“Doc” MacKinnon was a hot shit back in the day.
He weaved in and out of jail cells, schemes, and scores like a fiddler’s elbow, and even made national headlines on false kidnapping charges.
On Nov. 26, 1978, Doc absconded with his longtime sweetheart, the daughter of former Massachusetts Attorney General Francis X Bellotti. Bellotti filed kidnapping charges, even though it was a consensual rendezvous. Officials chided the ex-AG for using his office to carry out a “personal vendetta.”
But Doc had several other default warrants, court date no-shows, and almost 20 drug-related charges from separate cases.
In 1982, Doc broke out of Plymouth County with three other prisoners who took turns cutting the bars with a hacksaw and covering up their progress with chewing gum and shoe polish.
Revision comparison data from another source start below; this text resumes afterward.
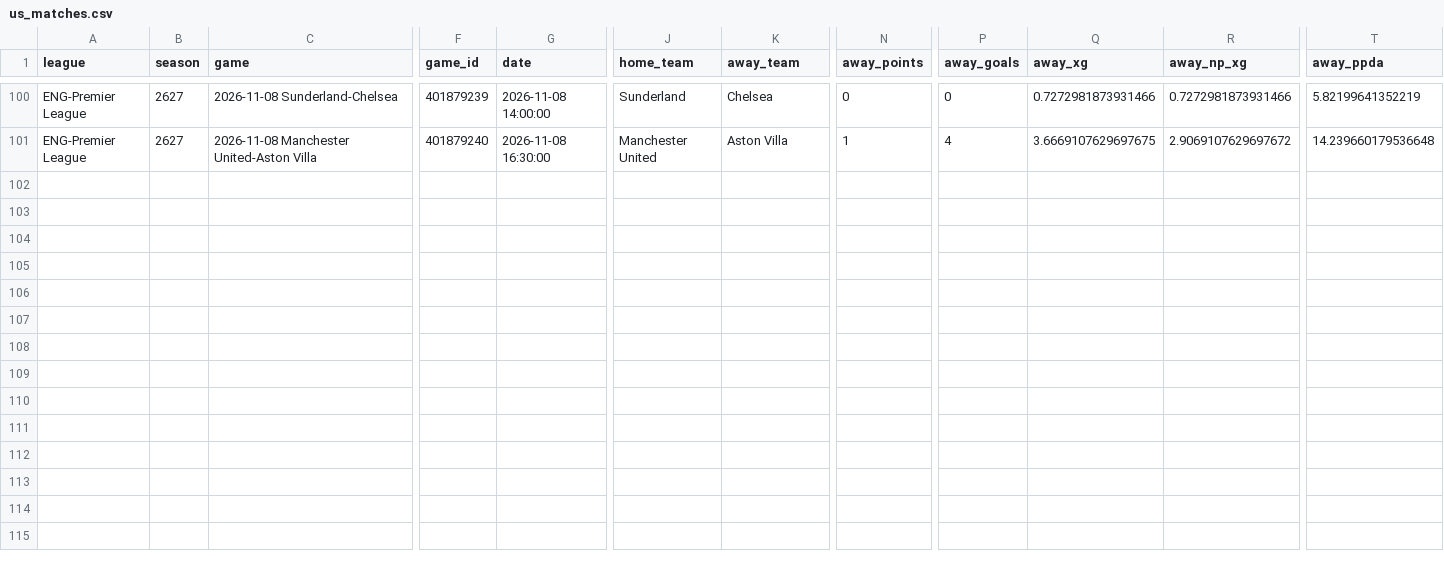
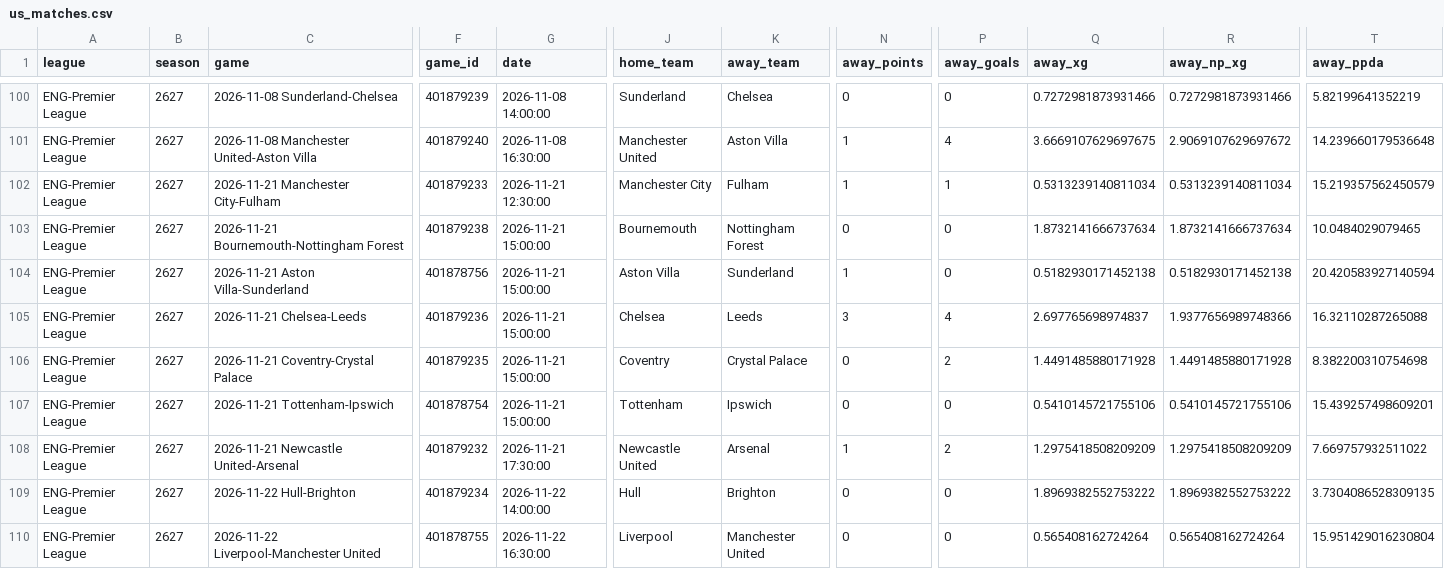
Before and after one commit to kathir160505-ctrl/FYP, a CSV file: data/raw/history/2627/ENG/us_matches.csv, drawn as a sheet; only a part is shown, gaps mark what is left out; rows hold the shown columns only; the diff names each change by its address in the sheet, - before the commit and + after, or states it on an @@ line.

```diff
--- a/data/raw/history/2627/ENG/us_matches.csv
+++ b/data/raw/history/2627/ENG/us_matches.csv
+row 102: ENG-Premier League | 2627 | 2026-11-21 Manchester City-Fulham | 401879233 | 2026-11-21 12:30:00 | Manchester City | Fulham | 1 | 1 | 0.5313239140811034 | 0.5313239140811034 | 15.219357562450579
+row 103: ENG-Premier League | 2627 | 2026-11-21 Bournemouth-Nottingham Forest | 401879238 | 2026-11-21 15:00:00 | Bournemouth | Nottingham Forest | 0 | 0 | 1.8732141666737634 | 1.8732141666737634 | 10.0484029079465
+row 104: ENG-Premier League | 2627 | 2026-11-21 Aston Villa-Sunderland | 401878756 | 2026-11-21 15:00:00 | Aston Villa | Sunderland | 1 | 0 | 0.5182930171452138 | 0.5182930171452138 | 20.420583927140594
+row 105: ENG-Premier League | 2627 | 2026-11-21 Chelsea-Leeds | 401879236 | 2026-11-21 15:00:00 | Chelsea | Leeds | 3 | 4 | 2.697765698974837 | 1.9377656989748366 | 16.32110287265088
+row 106: ENG-Premier League | 2627 | 2026-11-21 Coventry-Crystal Palace | 401879235 | 2026-11-21 15:00:00 | Coventry | Crystal Palace | 0 | 2 | 1.4491485880171928 | 1.4491485880171928 | 8.382200310754698
+row 107: ENG-Premier League | 2627 | 2026-11-21 Tottenham-Ipswich | 401878754 | 2026-11-21 15:00:00 | Tottenham | Ipswich | 0 | 0 | 0.5410145721755106 | 0.5410145721755106 | 15.439257498609201
+row 108: ENG-Premier League | 2627 | 2026-11-21 Newcastle United-Arsenal | 401879232 | 2026-11-21 17:30:00 | Newcastle United | Arsenal | 1 | 2 | 1.2975418508209209 | 1.2975418508209209 | 7.669757932511022
+row 109: ENG-Premier League | 2627 | 2026-11-22 Hull-Brighton | 401879234 | 2026-11-22 14:00:00 | Hull | Brighton | 0 | 0 | 1.8969382552753222 | 1.8969382552753222 | 3.7304086528309135
+row 110: ENG-Premier League | 2627 | 2026-11-22 Liverpool-Manchester United | 401878755 | 2026-11-22 16:30:00 | Liverpool | Manchester United | 0 | 0 | 0.565408162724264 | 0.565408162724264 | 15.951429016230804
```
Also changed, not shown: data/raw/history/2627/ENG/espn_stats.csv, data/raw/history/2627/ESP/espn_stats.csv, 26 other files.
They bent the bars and crawled through a one square-foot hole to the roof, jumped 15 feet to the ground, then scaled a 20-foot chain link fence tipped with razor wire.
They each enjoyed a few brief breaths of free air. Some managed to make it all the way to Maine before the deputies rounded them up.
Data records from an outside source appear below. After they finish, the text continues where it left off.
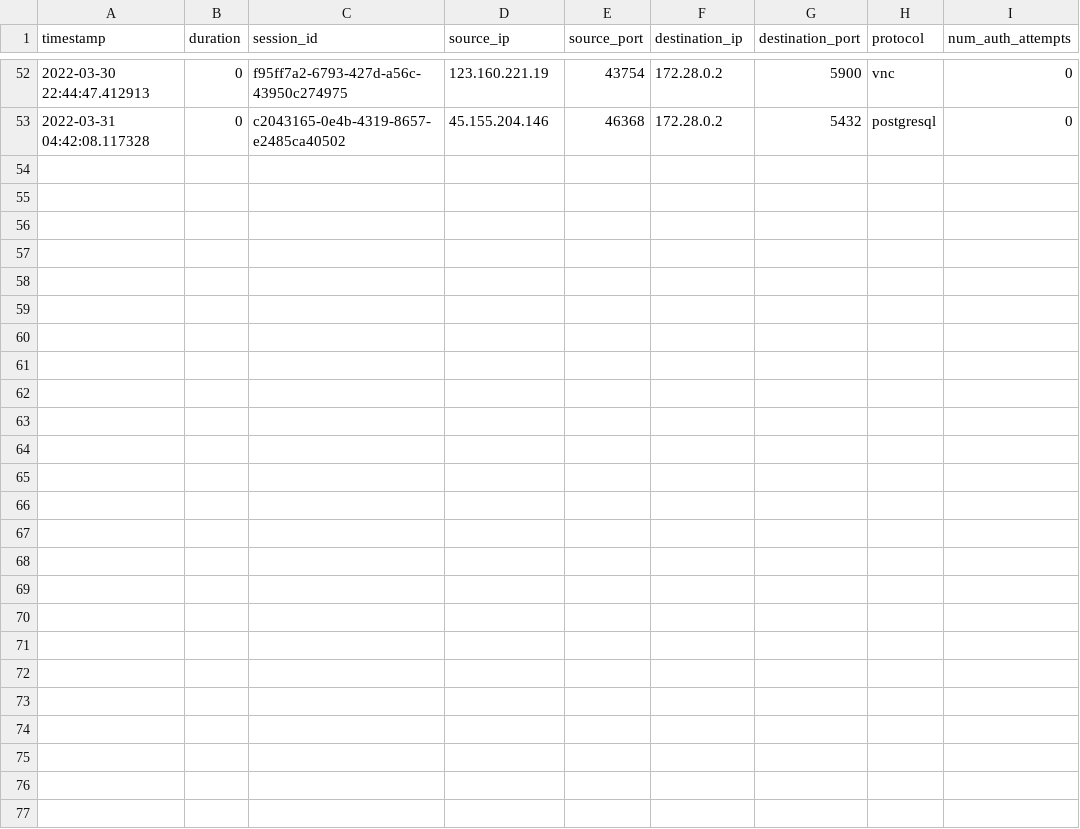
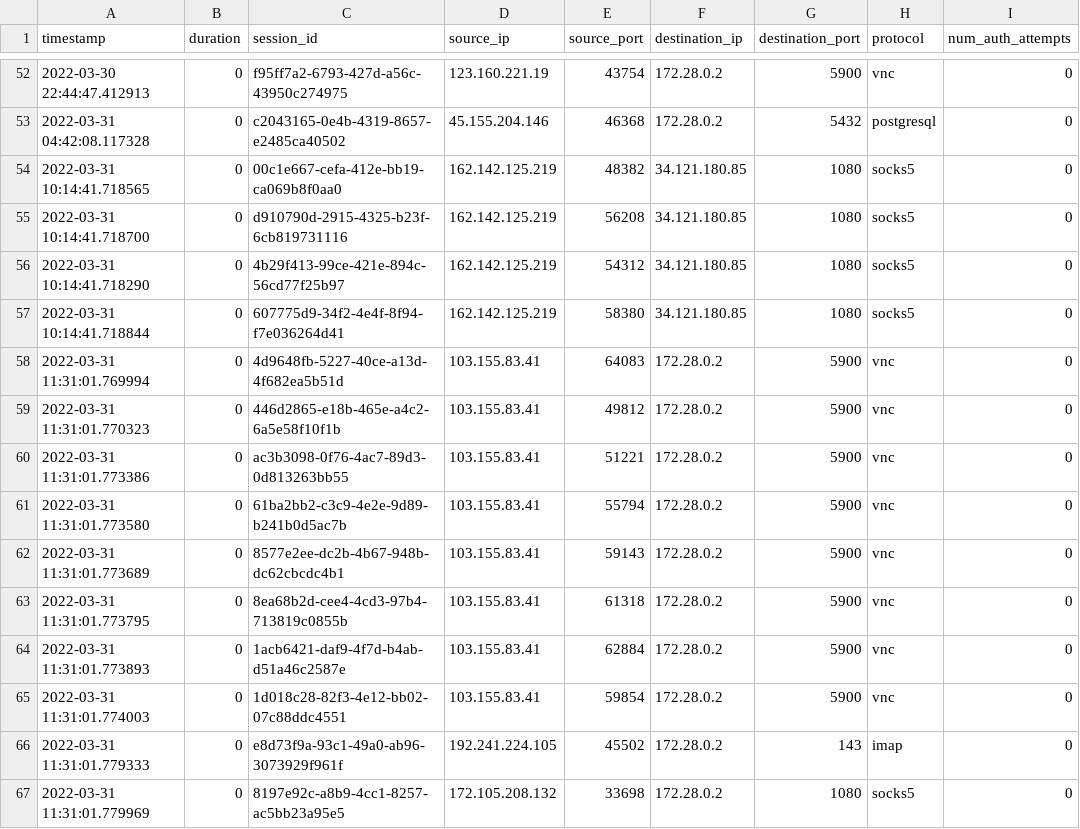
Before and after one commit to mutehayyiz/honey-data, a CSV file: heralding/log/session.csv, drawn as a sheet; only a part is shown, gaps mark what is left out; the diff names each change by its address in the sheet, - before the commit and + after, or states it on an @@ line.

```diff
--- a/heralding/log/session.csv
+++ b/heralding/log/session.csv
+row 54: 2022-03-31 10:14:41.718565 | 0 | 00c1e667-cefa-412e-bb19-ca069b8f0aa0 | 162.142.125.219 | 48382 | 34.121.180.85 | 1080 | socks5 | 0
+row 55: 2022-03-31 10:14:41.718700 | 0 | d910790d-2915-4325-b23f-6cb819731116 | 162.142.125.219 | 56208 | 34.121.180.85 | 1080 | socks5 | 0
+row 56: 2022-03-31 10:14:41.718290 | 0 | 4b29f413-99ce-421e-894c-56cd77f25b97 | 162.142.125.219 | 54312 | 34.121.180.85 | 1080 | socks5 | 0
+row 57: 2022-03-31 10:14:41.718844 | 0 | 607775d9-34f2-4e4f-8f94-f7e036264d41 | 162.142.125.219 | 58380 | 34.121.180.85 | 1080 | socks5 | 0
+row 58: 2022-03-31 11:31:01.769994 | 0 | 4d9648fb-5227-40ce-a13d-4f682ea5b51d | 103.155.83.41 | 64083 | 172.28.0.2 | 5900 | vnc | 0
+row 59: 2022-03-31 11:31:01.770323 | 0 | 446d2865-e18b-465e-a4c2-6a5e58f10f1b | 103.155.83.41 | 49812 | 172.28.0.2 | 5900 | vnc | 0
+row 60: 2022-03-31 11:31:01.773386 | 0 | ac3b3098-0f76-4ac7-89d3-0d813263bb55 | 103.155.83.41 | 51221 | 172.28.0.2 | 5900 | vnc | 0
+row 61: 2022-03-31 11:31:01.773580 | 0 | 61ba2bb2-c3c9-4e2e-9d89-b241b0d5ac7b | 103.155.83.41 | 55794 | 172.28.0.2 | 5900 | vnc | 0
+row 62: 2022-03-31 11:31:01.773689 | 0 | 8577e2ee-dc2b-4b67-948b-dc62cbcdc4b1 | 103.155.83.41 | 59143 | 172.28.0.2 | 5900 | vnc | 0
+row 63: 2022-03-31 11:31:01.773795 | 0 | 8ea68b2d-cee4-4cd3-97b4-713819c0855b | 103.155.83.41 | 61318 | 172.28.0.2 | 5900 | vnc | 0
+row 64: 2022-03-31 11:31:01.773893 | 0 | 1acb6421-daf9-4f7d-b4ab-d51a46c2587e | 103.155.83.41 | 62884 | 172.28.0.2 | 5900 | vnc | 0
+row 65: 2022-03-31 11:31:01.774003 | 0 | 1d018c28-82f3-4e12-bb02-07c88ddc4551 | 103.155.83.41 | 59854 | 172.28.0.2 | 5900 | vnc | 0
+row 66: 2022-03-31 11:31:01.779333 | 0 | e8d73f9a-93c1-49a0-ab96-3073929f961f | 192.241.224.105 | 45502 | 172.28.0.2 | 143 | imap | 0
+row 67: 2022-03-31 11:31:01.779969 | 0 | 8197e92c-a8b9-4cc1-8257-ac5bb23a95e5 | 172.105.208.132 | 33698 | 172.28.0.2 | 1080 | socks5 | 0
```
Also changed, not shown: 51 other files.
Doc got three to five years for the escape attempt, on top of an eight-to-10 year sentence slapped on him for a pharmacy heist. During this stay, he befriended an oddly polite ex-international emissary named “Charlie,” who was clinked up indefinitely on seemingly non-existent charges.
“He was charismatic and convincing,” Doc said of his old jailmate in 2021.
Considering the similarities between “Charlie’s escape” and his own ill-fated attempt, the deputies knocked Doc around to see if they could properly dislodge some useful information.
“The cops put me through hell trying to figure out what I knew,” Doc recalled.
“I really didn’t know much. Just that he was talking about Liberia. Most of the guys in lockup would roll their eyes, nod their heads, and chuckle because they had no idea where that was or what the hell he was talking about. The more we listened, the more we realized that he was for real.”
Now in his seventies, Doc prefers the quiet life with his family, but his story could have gone in a different direction. He said Taylor invited him to be a battlefield medic, and then to become his personal physician in Monrovia once the revolution was complete.
“He asked if I wanted to go over there with him and have some kind of official position,” Doc said.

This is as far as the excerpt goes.